- Exercise objective
Would you please copy each line below that includes the string "parts"?
*** Opening Exercise data ***
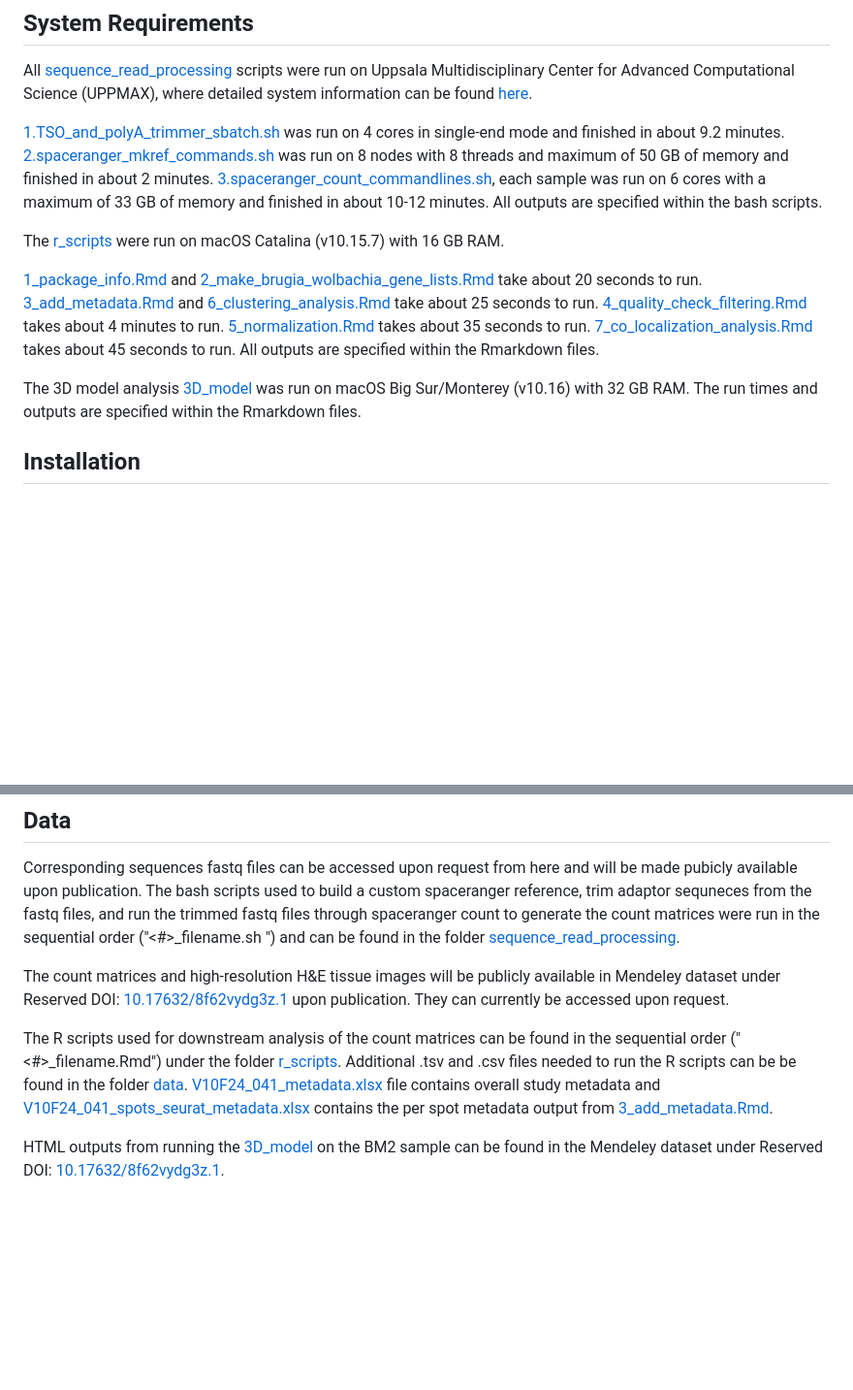
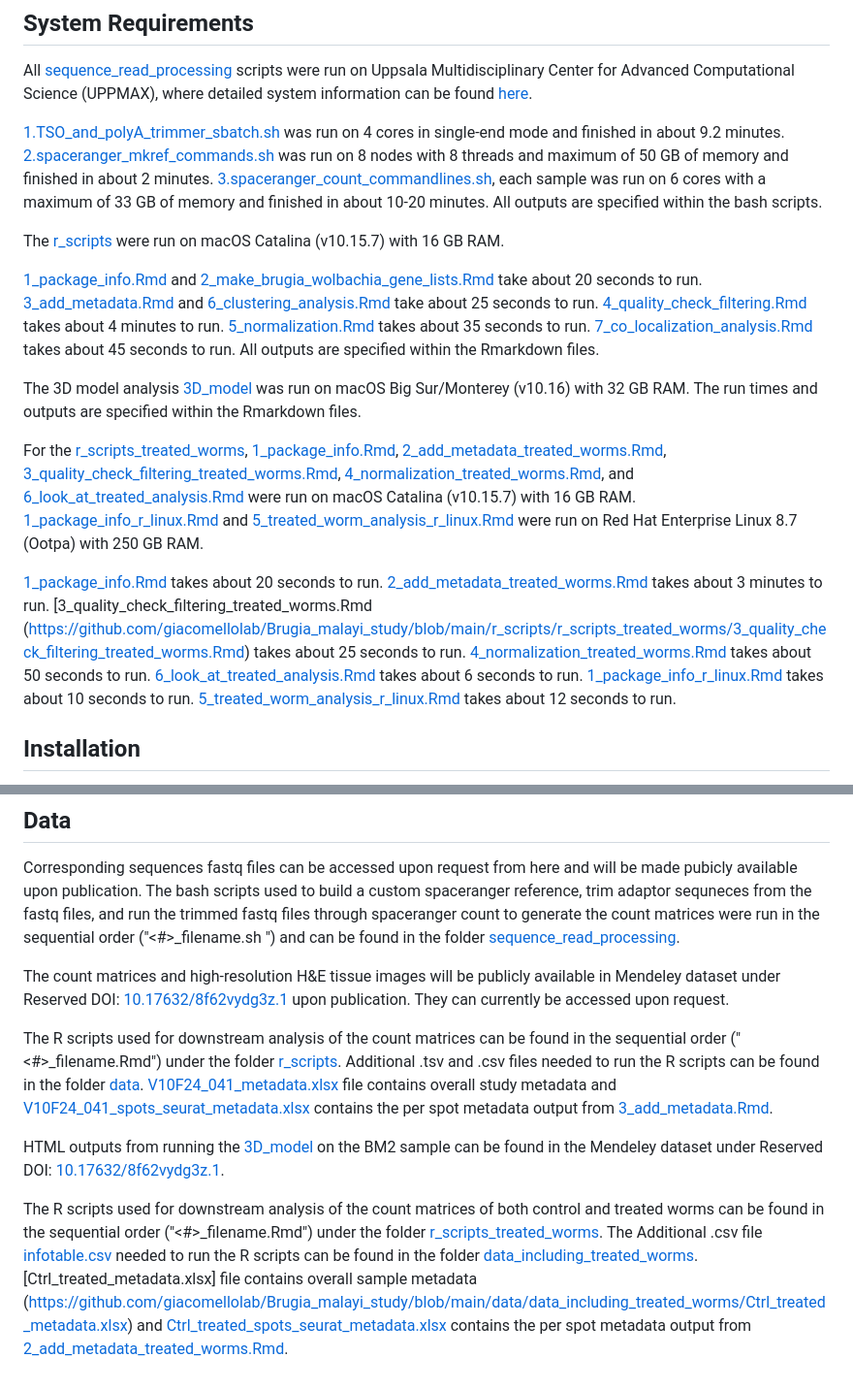
Before and after one commit to giacomellolab/Brugia_malayi_study, a Markdown page: README.md, 2 parts joined by grey strips. Shown at 97% size. Drawn GitHub-style; blank space fills up the shorter version.

```diff
--- a/README.md
+++ b/README.md
@@ -4,7 +4,7 @@
 
 All [sequence_read_processing](https://github.com/giacomellolab/Brugia_malayi_study/tree/main/sequence_read_processing) scripts were run on Uppsala Multidisciplinary Center for Advanced Computational Science (UPPMAX), where detailed system information can be found [here](https://www.uppmax.uu.se/resources/systems/the-rackham-cluster/#:~:text=Each%20compute%20node%20consists%20of,ECC%202400MHz%20DIMM%20DRAM%20memory.).
 
-[1.TSO_and_polyA_trimmer_sbatch.sh](https://github.com/giacomellolab/Brugia_malayi_study/blob/main/sequence_read_processing/1.TSO_and_polyA_trimmer_sbatch.sh) was run on 4 cores in single-end mode and finished in about 9.2 minutes. [2.spaceranger_mkref_commands.sh](https://github.com/giacomellolab/Brugia_malayi_study/blob/main/sequence_read_processing/2.spaceranger_mkref_commands.sh) was run on 8 nodes with 8 threads and maximum of 50 GB of memory and finished in about 2 minutes. [3.spaceranger_count_commandlines.sh](https://github.com/giacomellolab/Brugia_malayi_study/blob/main/sequence_read_processing/3.spaceranger_count_commandlines.sh), each sample was run on 6 cores with a maximum of 33 GB of memory and finished in about 10-12 minutes. All outputs are specified within the bash scripts.
+[1.TSO_and_polyA_trimmer_sbatch.sh](https://github.com/giacomellolab/Brugia_malayi_study/blob/main/sequence_read_processing/1.TSO_and_polyA_trimmer_sbatch.sh) was run on 4 cores in single-end mode and finished in about 9.2 minutes. [2.spaceranger_mkref_commands.sh](https://github.com/giacomellolab/Brugia_malayi_study/blob/main/sequence_read_processing/2.spaceranger_mkref_commands.sh) was run on 8 nodes with 8 threads and maximum of 50 GB of memory and finished in about 2 minutes. [3.spaceranger_count_commandlines.sh](https://github.com/giacomellolab/Brugia_malayi_study/blob/main/sequence_read_processing/3.spaceranger_count_commandlines.sh), each sample was run on 6 cores with a maximum of 33 GB of memory and finished in about 10-20 minutes. All outputs are specified within the bash scripts.
 
 The [r_scripts](https://github.com/giacomellolab/Brugia_malayi_study/tree/main/r_scripts) were run on macOS Catalina (v10.15.7) with 16 GB RAM.
 
@@ -17,6 +17,16 @@ All outputs are specified within the Rmarkdown files.
 
 The 3D model analysis [3D_model](https://github.com/giacomellolab/Brugia_malayi_study/tree/main/3D_model) was run on macOS Big Sur/Monterey (v10.16) with 32 GB RAM. The run times and outputs are specified within the Rmarkdown files.
 
+For the [r_scripts_treated_worms](https://github.com/giacomellolab/Brugia_malayi_study/tree/main/r_scripts/r_scripts_treated_worms), [1_package_info.Rmd](https://github.com/giacomellolab/Brugia_malayi_study/blob/main/r_scripts/r_scripts_treated_worms/1_package_info.Rmd), [2_add_metadata_treated_worms.Rmd](https://github.com/giacomellolab/Brugia_malayi_study/blob/main/r_scripts/r_scripts_treated_worms/2_add_metadata_treated_worms.Rmd), [3_quality_check_filtering_treated_worms.Rmd](https://github.com/giacomellolab/Brugia_malayi_study/blob/main/r_scripts/r_scripts_treated_worms/3_quality_check_filtering_treated_worms.Rmd), [4_normalization_treated_worms.Rmd](https://github.com/giacomellolab/Brugia_malayi_study/blob/main/r_scripts/r_scripts_treated_worms/4_normalization_treated_worms.Rmd), and [6_look_at_treated_analysis.Rmd](https://github.com/giacomellolab/Brugia_malayi_study/blob/main/r_scripts/r_scripts_treated_worms/6_look_at_treated_analysis.Rmd) were run on macOS Catalina (v10.15.7) with 16 GB RAM. [1_package_info_r_linux.Rmd](https://github.com/giacomellolab/Brugia_malayi_study/blob/main/r_scripts/r_scripts_treated_worms/1_package_info_r_linux.Rmd) and [5_treated_worm_analysis_r_linux.Rmd](https://github.com/giacomellolab/Brugia_malayi_study/blob/main/r_scripts/r_scripts_treated_worms/5_treated_worm_analysis_r_linux.Rmd) were run on Red Hat Enterprise Linux 8.7 (Ootpa) with 250 GB RAM.
+
+[1_package_info.Rmd](https://github.com/giacomellolab/Brugia_malayi_study/blob/main/r_scripts/r_scripts_treated_worms/1_package_info.Rmd) takes about 20 seconds to run.
+[2_add_metadata_treated_worms.Rmd](https://github.com/giacomellolab/Brugia_malayi_study/blob/main/r_scripts/r_scripts_treated_worms/2_add_metadata_treated_worms.Rmd) takes about 3 minutes to run.
+[3_quality_check_filtering_treated_worms.Rmd (https://github.com/giacomellolab/Brugia_malayi_study/blob/main/r_scripts/r_scripts_treated_worms/3_quality_check_filtering_treated_worms.Rmd) takes about 25 seconds to run.
+[4_normalization_treated_worms.Rmd](https://github.com/giacomellolab/Brugia_malayi_study/blob/main/r_scripts/r_scripts_treated_worms/4_normalization_treated_worms.Rmd) takes about 50 seconds to run.
+[6_look_at_treated_analysis.Rmd](https://github.com/giacomellolab/Brugia_malayi_study/blob/main/r_scripts/r_scripts_treated_worms/6_look_at_treated_analysis.Rmd) takes about 6 seconds to run.
+[1_package_info_r_linux.Rmd](https://github.com/giacomellolab/Brugia_malayi_study/blob/main/r_scripts/r_scripts_treated_worms/1_package_info_r_linux.Rmd) takes about 10 seconds to run.
+[5_treated_worm_analysis_r_linux.Rmd](https://github.com/giacomellolab/Brugia_malayi_study/blob/main/r_scripts/r_scripts_treated_worms/5_treated_worm_analysis_r_linux.Rmd) takes about 12 seconds to run.
+
 ## Installation
 
 [sequence_read_processing](https://github.com/giacomellolab/Brugia_malayi_study/tree/main/sequence_read_processing) requires cutadapt (v2.3), with installation instructions found [here](https://cutadapt.readthedocs.io/en/stable/installation.html), and a custom bash script [TSO_polyA_trimming.sh](https://github.com/giacomellolab/Brugia_malayi_study/blob/main/sequence_read_processing/TSO_polyA_trimming.sh) with installation instructions found [here](https://github.com/ludvigla/VisiumTrim). Converting the Brugia malayi annotation file from GFF to GTF required gffread from cufflinks (v2.2.1) with installation instructions found [here](https://github.com/cole-trapnell-lab/cufflinks). Building a combined Brugia malayi-Wolbachia reference and generating the count matrcies required 10X Genomics Space Ranger (v1.2.0) with installation instructions found [here](https://support.10xgenomics.com/spatial-gene-expression/software/pipelines/latest/tutorials/setup-spaceranger#install).
@@ -31,6 +41,8 @@ Corresponding sequences fastq files can be accessed upon request from here and w
 
 The count matrices and high-resolution H&E tissue images will be publicly available in Mendeley dataset under Reserved DOI: [10.17632/8f62vydg3z.1](https://data.mendeley.com/v1/datasets/8f62vydg3z/draft) upon publication. They can currently be accessed upon request.
 
-The R scripts used for downstream analysis of the count matrices can be found in the sequential order ("<#>_filename.Rmd") under the folder [r_scripts](https://github.com/giacomellolab/Brugia_malayi_study/tree/main/r_scripts). Additional .tsv and .csv files needed to run the R scripts can be be found in the folder [data](https://github.com/giacomellolab/Brugia_malayi_study/tree/main/data). [V10F24_041_metadata.xlsx](https://github.com/giacomellolab/Brugia_malayi_study/blob/main/data/V10F24_041_metadata.xlsx) file contains overall study metadata and [V10F24_041_spots_seurat_metadata.xlsx](https://github.com/giacomellolab/Brugia_malayi_study/blob/main/data/V10F24_041_spots_seurat_metadata.xlsx) contains the per spot metadata output from [3_add_metadata.Rmd](https://github.com/giacomellolab/Brugia_malayi_study/blob/main/r_scripts/3_add_metadata.Rmd).
+The R scripts used for downstream analysis of the count matrices can be found in the sequential order ("<#>_filename.Rmd") under the folder [r_scripts](https://github.com/giacomellolab/Brugia_malayi_study/tree/main/r_scripts). Additional .tsv and .csv files needed to run the R scripts can be found in the folder [data](https://github.com/giacomellolab/Brugia_malayi_study/tree/main/data). [V10F24_041_metadata.xlsx](https://github.com/giacomellolab/Brugia_malayi_study/blob/main/data/V10F24_041_metadata.xlsx) file contains overall study metadata and [V10F24_041_spots_seurat_metadata.xlsx](https://github.com/giacomellolab/Brugia_malayi_study/blob/main/data/V10F24_041_spots_seurat_metadata.xlsx) contains the per spot metadata output from [3_add_metadata.Rmd](https://github.com/giacomellolab/Brugia_malayi_study/blob/main/r_scripts/3_add_metadata.Rmd).
 
 HTML outputs from running the [3D_model](https://github.com/giacomellolab/Brugia_malayi_study/tree/main/3D_model) on the BM2 sample can be found in the Mendeley dataset under Reserved DOI: [10.17632/8f62vydg3z.1](https://data.mendeley.com/v1/datasets/8f62vydg3z/draft).
+
+The R scripts used for downstream analysis of the count matrices of both control and treated worms can be found in the sequential order ("<#>_filename.Rmd") under the folder [r_scripts_treated_worms](https://github.com/giacomellolab/Brugia_malayi_study/tree/main/r_scripts/r_scripts_treated_worms). The Additional .csv file [infotable.csv](https://github.com/giacomellolab/Brugia_malayi_study/blob/main/data/data_including_treated_worms/infotable.csv) needed to run the R scripts can be found in the folder [data_including_treated_worms](https://github.com/giacomellolab/Brugia_malayi_study/tree/main/data/data_including_treated_worms). [Ctrl_treated_metadata.xlsx] file contains overall sample metadata (https://github.com/giacomellolab/Brugia_malayi_study/blob/main/data/data_including_treated_worms/Ctrl_treated_metadata.xlsx) and [Ctrl_treated_spots_seurat_metadata.xlsx](https://github.com/giacomellolab/Brugia_malayi_study/blob/main/data/data_including_treated_worms/Ctrl_treated_spots_seurat_metadata.xlsx) contains the per spot metadata output from [2_add_metadata_treated_worms.Rmd](https://github.com/giacomellolab/Brugia_malayi_study/blob/main/r_scripts/r_scripts_treated_worms/2_add_metadata_treated_worms.Rmd).
```
Also changed, not shown: other parts of README.md (+1 -1 lines).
*** Closing Exercise data ***
- Completed task
Before and after one commit to giacomellolab/Brugia_malayi_study, a Markdown page: README.md, 2 parts joined by grey strips. Shown at 97% size. Drawn GitHub-style; blank space fills up the shorter version.
Also changed, not shown: other parts of README.md (+1 -1 lines).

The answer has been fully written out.